Analysts say liquidity crunch, more economic activities drove borrowing rate
The high rate of illiquidity in the banking system has forced Nigerian retail and merchant banks to become dependent on the Central Bank of Nigeria to cover their short-term liquidity positions, and this has led to an aggressive 315 percent rise to N24.53 trillion in their borrowings from the apex bank in just 11 months of 2021 (January and November). For the same period last year, the banks borrowed just N5.91 trillion, data from the CBN show.
According to the CBN data accessed by Business A.M., commercial and merchant banks’ borrowing through the Standing Lending Facility (SLF) rose by 315.2 percent to N12.23 trillion from N5.17 trillion, while borrowing through the Repo arrangement moved to N5.15 trillion from N735.14 billion, respectively, in the previous 11 months.
Analysts are attributing the development to the improved economic activities in the country. CBN governor, Godwin Emefiele, at the final MPC meeting for the year, had disclosed that money market rates oscillated within the standing facilities corridor, reflecting the prevailing liquidity conditions in the banking system.
The apex bank has two short-term windows, the Standing Lending Facility and Repo Lending, for lending to the banks. While the CBN lends money to banks through the SLF at an interest rate of 100 basis points above the Monetary Policy Rate (MPR) of 13 percent, it also lends money to the banks through Repurchase (Repo) arrangement, which involves the purchase of banks’ securities with the agreement to sell back at a specific date and at a higher price.

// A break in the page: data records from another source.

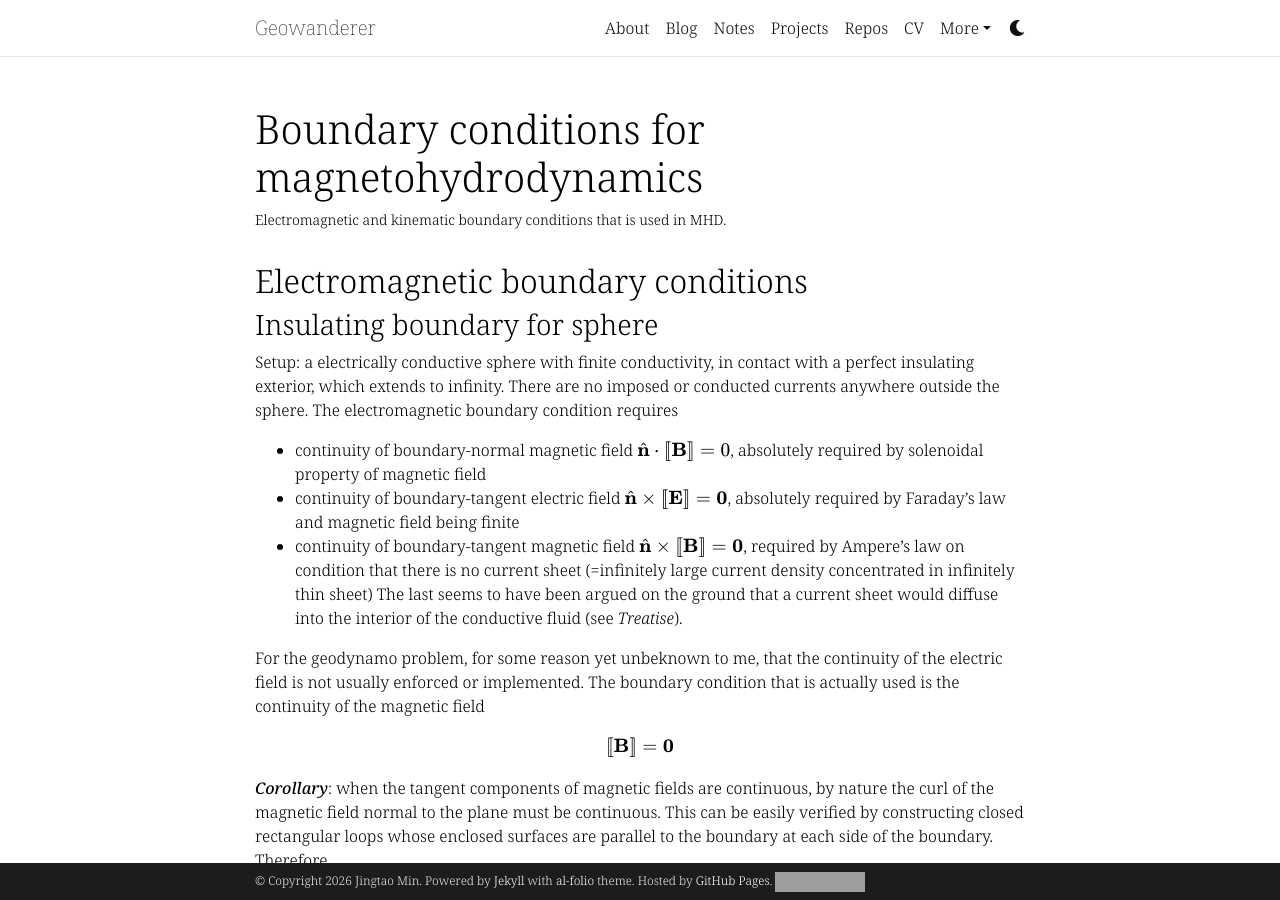
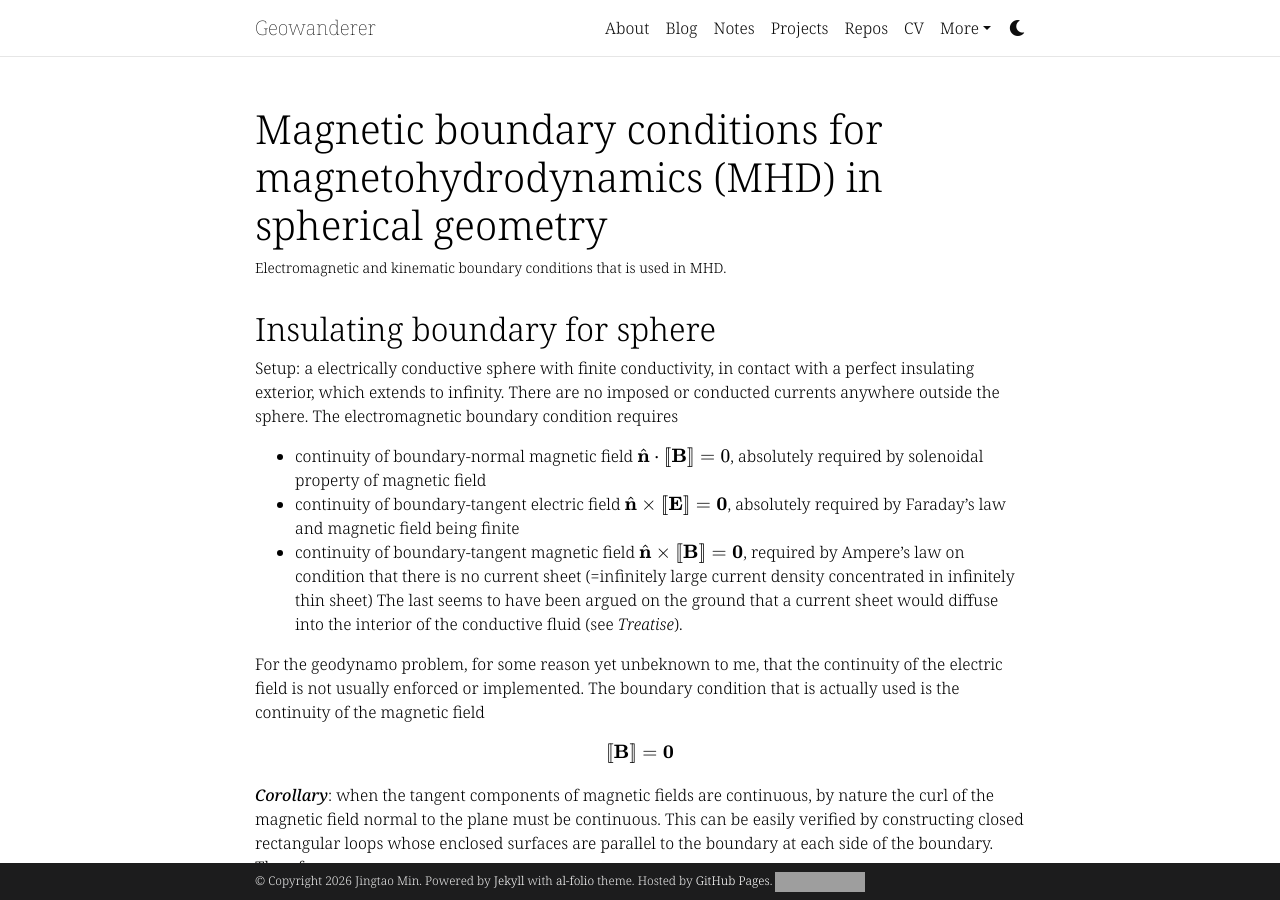
Before and after one commit to GentleMin/gentlemin.github.io, a Jekyll site: the page built from _notes/bc_mhd.md, in a window 1280 px wide and 900 px high. Built offline with Jekyll 4.4.1, drawn with Linux system fonts in a browser that asks for light colours; comment, search, counter and statistics services are not loaded; a style sheet for code colours, icons or effects is not loaded; some of the changed text lies outside the part shown; grey boxes are pictures that could not be loaded.

Commit message:
Update notes formatting

```diff
--- a/_notes/bc_mhd.md
+++ b/_notes/bc_mhd.md
@@ -1,15 +1,14 @@
 ---
 layout: page
-title: Boundary conditions for magnetohydrodynamics
+title: Magnetic boundary conditions for magnetohydrodynamics (MHD) in spherical geometry
 description: Electromagnetic and kinematic boundary conditions that is used in MHD.
 importance: 1
 date: 2023-06-15 12:30:00-0400
 category: Physics
 ---
 
-## Electromagnetic boundary conditions
 
-### Insulating boundary for sphere
+## Insulating boundary for sphere
 
 Setup: a electrically conductive sphere with finite conductivity, in contact with a perfect insulating exterior, which extends to infinity. There are no imposed or conducted currents anywhere outside the sphere. The electromagnetic boundary condition requires
 - continuity of boundary-normal magnetic field $$\hat{\mathbf{n}}\cdot[\![\mathbf{B}]\!] = 0$$, absolutely required by solenoidal property of magnetic field
@@ -124,6 +123,3 @@ t_l^m &= 0
 $$
 
 which gives the boundary solely in terms of the field coefficients in the interior region. It can be easily shown that for any field that satisfies this condition, there is a field within the insulating medium exterior to the sphere so that the original boundary conditions are satisfied. Therefore, this set of BC is sufficient and necessary.
-
-
-## Kinematic boundary conditions
```
Also changed, not shown: _notes/bc_hydro.md (+5 -1 lines), _notes/wave_adv_green_fun.md (+10 -0 lines).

Responding to the increase in the rate of borrowing from the CBN by the deposit money banks, David Adnori, managing director, HighCap Securities Limited, said, “The reasons why banks borrow from the CBN has to do with the booming economy as opportunities are increasing in the banks. There are always demands on banks for credits as borrowers go to banks to access funds. The banks’ balance might not be enough to meet customers’ [demands], forcing them to borrow from CBN to lend to customers demanding credit. The CBN itself may not have much money and it might issue new money and borrow it from the banks, which the bank will lend to customers. That is the method in which money is printed by CBN in a normal economy. These are routes through which new money enters the economy.”
He further explained that when there is a liquidity crunch in the system, depositors always give money to banks, adding that the bank will try to access funds through the inter-bank market and if they cannot, they try CBN as the lender of last resort to borrow money in order to boost their liquidity position.
Wole Adeyeye, an analyst at PAC Securities also asserted that, “Last year, the COVID-19 pandemic resulted in a lockdown of economic activities and restriction of movements in many states. Most businesses were adversely affected as the country witnessed an economic recession in 2020. However, the increase in vaccination in 2021 resulted in improved economic activities.
“Most companies in the real sector increased their borrowing during this period to meet the rising demand. Consequently, the GDP maintained positive growth in 2021. It could be that there was no opportunity in the economy to finance a project needed for them to access liquidity from the SLF of the CBN,” he further stated.
To this end, many analysts have noted that liquidity crunch has become a major driving factor causing Nigerian banks and merchant banks in the same vein to cry to the Central Bank for liquidity aid in times of short-term and long term liquidity needs over the years.